§ **WHAT IS NEEDED**: Each line of the records below that holds "ipynb" should be copied out.

§ **SUPPLIED RECORDS**:

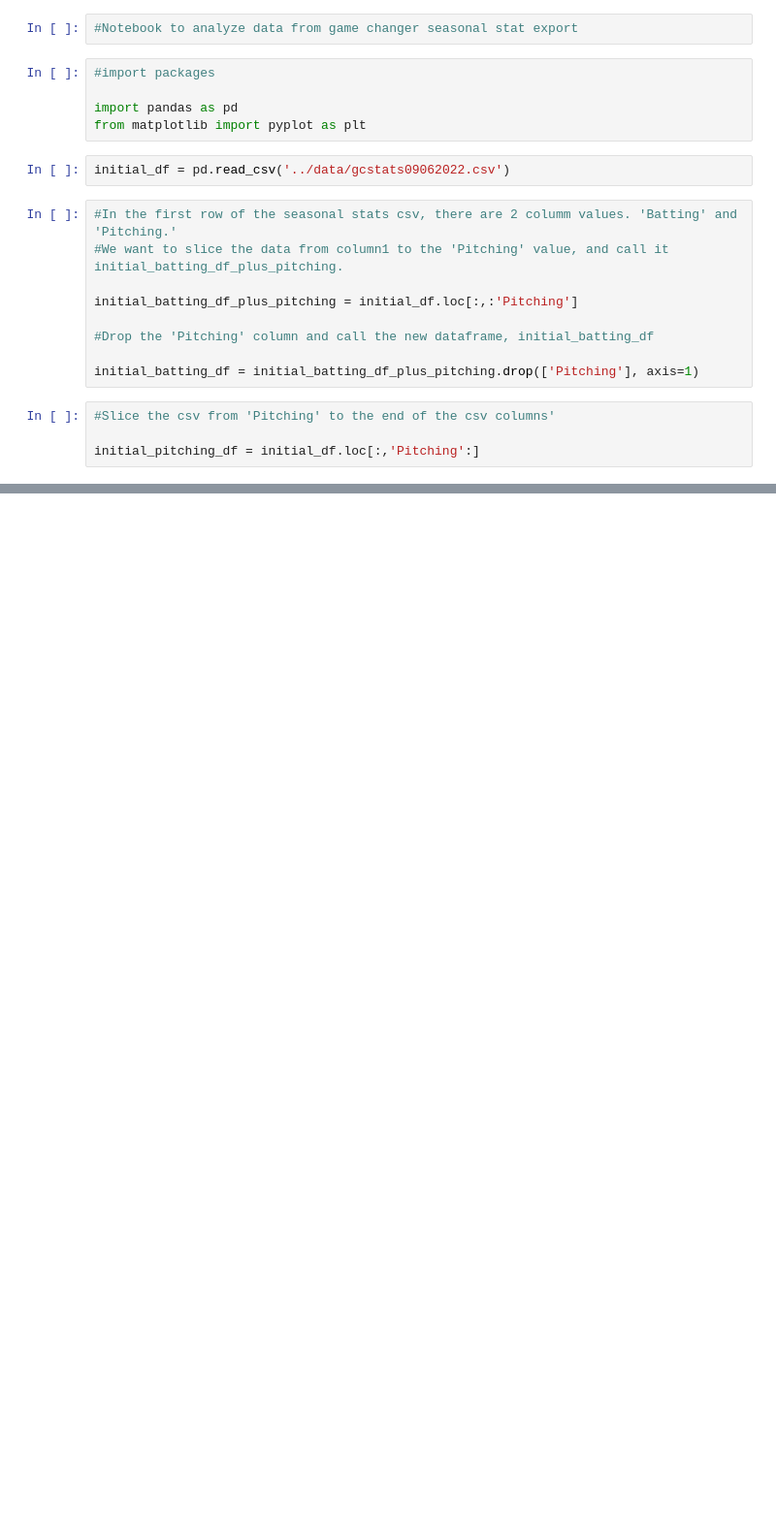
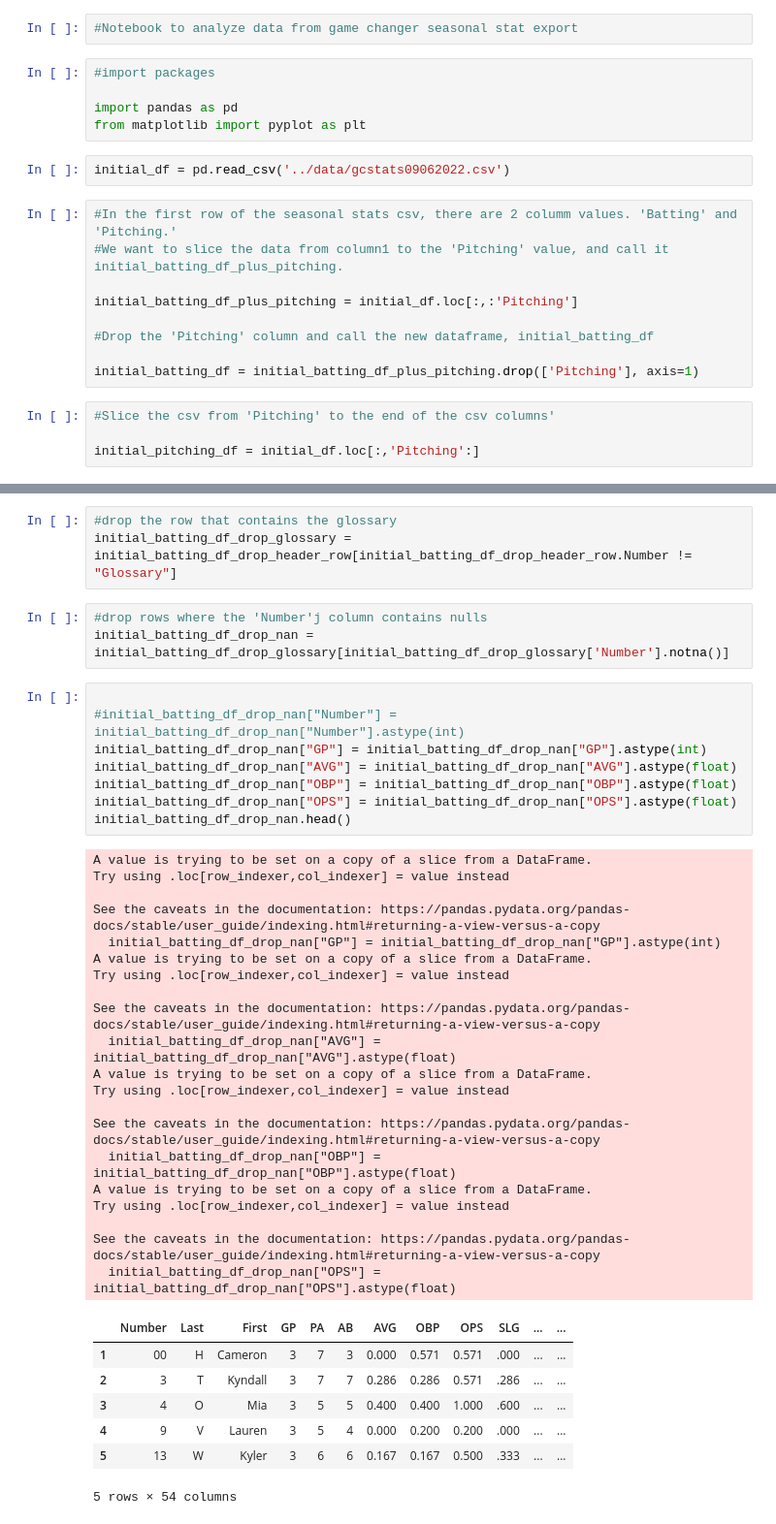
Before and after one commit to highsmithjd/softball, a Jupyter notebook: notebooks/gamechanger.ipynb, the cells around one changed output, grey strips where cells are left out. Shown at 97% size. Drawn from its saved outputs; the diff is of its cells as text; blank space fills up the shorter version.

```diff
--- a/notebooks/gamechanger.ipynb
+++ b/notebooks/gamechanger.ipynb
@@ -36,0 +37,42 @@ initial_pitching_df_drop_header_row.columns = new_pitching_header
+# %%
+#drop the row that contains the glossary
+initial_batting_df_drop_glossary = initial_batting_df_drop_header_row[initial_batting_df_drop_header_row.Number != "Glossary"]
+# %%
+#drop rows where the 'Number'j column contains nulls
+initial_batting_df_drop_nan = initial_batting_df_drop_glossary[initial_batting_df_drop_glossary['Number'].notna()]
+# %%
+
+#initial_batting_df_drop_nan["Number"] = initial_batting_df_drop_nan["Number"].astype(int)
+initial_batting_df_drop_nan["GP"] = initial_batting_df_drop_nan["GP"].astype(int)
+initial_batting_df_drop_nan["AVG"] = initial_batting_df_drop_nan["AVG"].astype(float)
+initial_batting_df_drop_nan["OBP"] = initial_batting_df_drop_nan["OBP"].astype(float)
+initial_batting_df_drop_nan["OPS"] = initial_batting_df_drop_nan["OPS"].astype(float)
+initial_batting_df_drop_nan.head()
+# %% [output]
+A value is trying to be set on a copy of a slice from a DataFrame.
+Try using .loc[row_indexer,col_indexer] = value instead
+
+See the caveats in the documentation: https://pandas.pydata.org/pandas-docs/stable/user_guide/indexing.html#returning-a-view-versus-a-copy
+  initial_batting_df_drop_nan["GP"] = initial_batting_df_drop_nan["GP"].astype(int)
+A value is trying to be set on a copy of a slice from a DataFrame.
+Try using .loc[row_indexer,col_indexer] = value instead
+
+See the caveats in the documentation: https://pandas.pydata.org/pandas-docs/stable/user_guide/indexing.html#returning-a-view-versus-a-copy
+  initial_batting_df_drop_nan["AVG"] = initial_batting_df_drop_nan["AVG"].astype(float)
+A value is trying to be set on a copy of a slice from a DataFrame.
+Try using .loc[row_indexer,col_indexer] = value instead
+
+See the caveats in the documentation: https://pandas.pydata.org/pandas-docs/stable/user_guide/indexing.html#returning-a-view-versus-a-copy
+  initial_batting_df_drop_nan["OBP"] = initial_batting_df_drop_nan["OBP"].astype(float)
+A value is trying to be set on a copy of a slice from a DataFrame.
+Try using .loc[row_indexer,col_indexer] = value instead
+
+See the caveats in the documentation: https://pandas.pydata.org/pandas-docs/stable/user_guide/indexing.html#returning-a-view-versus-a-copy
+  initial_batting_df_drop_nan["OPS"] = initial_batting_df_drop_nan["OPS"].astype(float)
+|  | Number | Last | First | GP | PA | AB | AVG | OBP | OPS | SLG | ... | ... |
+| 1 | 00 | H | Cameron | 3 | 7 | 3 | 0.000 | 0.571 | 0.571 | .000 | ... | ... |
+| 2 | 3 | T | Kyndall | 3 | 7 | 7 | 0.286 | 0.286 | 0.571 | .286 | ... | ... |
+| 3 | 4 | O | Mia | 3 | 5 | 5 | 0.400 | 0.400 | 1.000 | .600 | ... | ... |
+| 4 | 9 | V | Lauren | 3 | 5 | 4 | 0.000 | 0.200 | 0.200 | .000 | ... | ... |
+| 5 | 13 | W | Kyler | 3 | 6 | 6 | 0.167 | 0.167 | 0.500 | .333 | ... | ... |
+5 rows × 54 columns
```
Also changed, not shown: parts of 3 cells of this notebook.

§ **TASK SOLUTION**:
Before and after one commit to highsmithjd/softball, a Jupyter notebook: notebooks/gamechanger.ipynb, the cells around one changed output, grey strips where cells are left out. Shown at 97% size. Drawn from its saved outputs; the diff is of its cells as text; blank space fills up the shorter version.
--- a/notebooks/gamechanger.ipynb
+++ b/notebooks/gamechanger.ipynb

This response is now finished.